Last year was the worst year for security breaches in the last 10 years. We had 4 of the top 10 breaches of all time occurring in 2013, and the final tally of records exposed topped 2.5 billion.
If we look at the largest and most well-known breaches of last year, we see that Adobe, Korea Credit Union and Target / Fazio made up the top 3 breaches.
Figure 1. Breaches by Data Type
Interestingly enough, pretty much all of the top 15 breaches of last year involved email records, and a large majority usernames and passwords.
POS malware also made the mainstream news with the blackPOS malware used in the Target/Fazio breach that exposed the card details and personal information of 110 million consumers. Then we saw the Neiman Marcus breach. Neiman Marcus were compromised with the same malware, and 1.1 million credit and debit cards were exposed – this served as a massive warning for the retail sector, an industry with a large target on its back.
If we look at some of the statistics from the 3 main databreach services (Datalossdb, Privacyrights and idtheftcenter) we see some explosive numbers in terms of growth from 2012.
PrivacyRights.org Data Breach Figures
600 total breaches in 2013 (680 in 2012)
55,213,441 records exposed in 2013 (27,545,995 in 2012)
DataLossDB.org Data Breach Figures
1419 worldwide total breaches in 2013 (1632 in 2012)
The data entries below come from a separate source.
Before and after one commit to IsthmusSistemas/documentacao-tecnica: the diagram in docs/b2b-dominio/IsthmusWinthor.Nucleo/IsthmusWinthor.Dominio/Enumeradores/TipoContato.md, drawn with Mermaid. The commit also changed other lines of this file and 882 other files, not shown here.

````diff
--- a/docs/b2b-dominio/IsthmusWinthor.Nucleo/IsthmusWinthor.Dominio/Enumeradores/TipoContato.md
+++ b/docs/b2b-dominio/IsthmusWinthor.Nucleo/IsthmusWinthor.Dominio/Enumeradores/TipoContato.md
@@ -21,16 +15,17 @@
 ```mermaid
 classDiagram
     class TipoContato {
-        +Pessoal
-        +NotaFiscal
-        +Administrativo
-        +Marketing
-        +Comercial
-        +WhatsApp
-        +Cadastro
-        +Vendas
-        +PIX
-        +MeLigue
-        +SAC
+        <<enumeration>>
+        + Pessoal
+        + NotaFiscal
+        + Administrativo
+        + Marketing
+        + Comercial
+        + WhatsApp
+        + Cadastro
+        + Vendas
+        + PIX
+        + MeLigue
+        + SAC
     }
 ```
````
705 million records exposed in 2013 versus 267 in 2012
idtheftcenter.org Data Breach Figures
619 total breaches in 2013 (447 in 2012)
57,868,922 records exposed in 2013 (17,317,184 in 2012)
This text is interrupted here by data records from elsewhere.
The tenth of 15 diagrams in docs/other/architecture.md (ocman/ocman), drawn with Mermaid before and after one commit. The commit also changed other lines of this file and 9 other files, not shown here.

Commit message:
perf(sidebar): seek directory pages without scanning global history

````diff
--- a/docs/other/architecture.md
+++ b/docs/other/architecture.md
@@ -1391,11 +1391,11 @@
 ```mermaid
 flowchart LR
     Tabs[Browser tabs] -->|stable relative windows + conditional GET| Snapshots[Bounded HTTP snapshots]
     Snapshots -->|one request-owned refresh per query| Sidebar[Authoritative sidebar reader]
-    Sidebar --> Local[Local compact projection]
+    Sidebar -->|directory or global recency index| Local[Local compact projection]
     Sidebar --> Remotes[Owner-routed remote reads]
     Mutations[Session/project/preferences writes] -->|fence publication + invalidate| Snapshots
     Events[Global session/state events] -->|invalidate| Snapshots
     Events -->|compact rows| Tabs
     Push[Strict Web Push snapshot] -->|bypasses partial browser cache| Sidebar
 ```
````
And with each month that passes we see cyber-attacks becoming more and more sophisticated. If we look at case of the Target breach, their intrusion traced back to network credentials that Target issued to Fazio Mechanical, a heating, air conditioning and refrigeration firm. The credentials were stolen in an email malware attack at Fazio, 2 months before the Target breach.
We also saw a large increase in mobile attacks over 2013 which will no doubt continue into 2014.
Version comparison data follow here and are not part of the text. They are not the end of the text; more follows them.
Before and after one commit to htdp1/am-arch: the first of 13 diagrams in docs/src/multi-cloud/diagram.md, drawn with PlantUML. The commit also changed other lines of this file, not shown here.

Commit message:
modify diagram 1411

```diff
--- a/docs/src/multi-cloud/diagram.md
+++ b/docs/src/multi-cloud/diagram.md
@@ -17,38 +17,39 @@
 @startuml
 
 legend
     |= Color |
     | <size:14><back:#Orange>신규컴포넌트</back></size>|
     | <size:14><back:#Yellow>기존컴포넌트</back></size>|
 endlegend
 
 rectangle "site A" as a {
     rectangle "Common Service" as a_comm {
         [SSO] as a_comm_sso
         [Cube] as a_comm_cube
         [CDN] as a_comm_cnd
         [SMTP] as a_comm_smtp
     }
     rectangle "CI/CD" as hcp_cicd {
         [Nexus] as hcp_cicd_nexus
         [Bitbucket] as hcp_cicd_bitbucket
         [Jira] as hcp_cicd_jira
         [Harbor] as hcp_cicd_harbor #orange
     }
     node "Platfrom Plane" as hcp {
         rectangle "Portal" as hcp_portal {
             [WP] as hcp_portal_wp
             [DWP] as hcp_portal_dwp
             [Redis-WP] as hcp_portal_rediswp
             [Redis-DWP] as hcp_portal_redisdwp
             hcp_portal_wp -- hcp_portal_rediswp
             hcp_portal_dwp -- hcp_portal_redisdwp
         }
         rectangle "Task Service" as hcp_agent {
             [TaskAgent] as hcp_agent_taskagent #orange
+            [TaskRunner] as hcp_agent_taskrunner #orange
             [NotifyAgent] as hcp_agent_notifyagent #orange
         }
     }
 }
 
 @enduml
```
For those of you wondering, the 4 breaches of last year that made their way into the top 10 incidents of all time, were Adobe, Korea Credit Union, Target and Pinterest.
Denial of Service Attacks (DdoS)
We also saw the largest DdoS in history last year, with Spamhaus copping the enormous 300 Gbps DdoS attack. This was recently topped with a 400Gbs NTP reflection attack against CloudFlare.
Of the incidents last year, 89% could have been prevented! And 31.3% of incidents involved inside threats, as opposed to 25% the previous year, showing a growing increase in the insider threat space.
Espionage and Snooping
Last year was also the year of espionage and spying, with the Edward Snowden leaks, the wakeup call to the entire world as to the masses of data collected by the NSA and other law enforcement agencies. The release of this classified material was called the most significant leak in US history by Pentagon Papers leaker Daniel Ellsberg.
And then came the totally awesome Mandiant report, which showed the world evidence identifying the Chinese government APT1 cyber espionage group involved in espionage operations on at least 141 organisations, from all walks of industry and government, of which systematically stole hundreds of terabytes of data.
2013 was a seriously scary year in the security space, reaffirming that we live in a world of risk and uncertainty. Personally, I fear the worst is yet to come, but with a multi-layered security approach, regular security assessments, and industry, threat and user awareness, your organisation can be in the best possible position to mitigate these threats.
To find out more about the year that was, and how to defend your organisation from threats, attackers and risks, I am presenting at Kiandra’s Security and real world threats breakfast seminar on the 12th of March, there are still a few spots left if you act fast! More here!
Data Sources & References: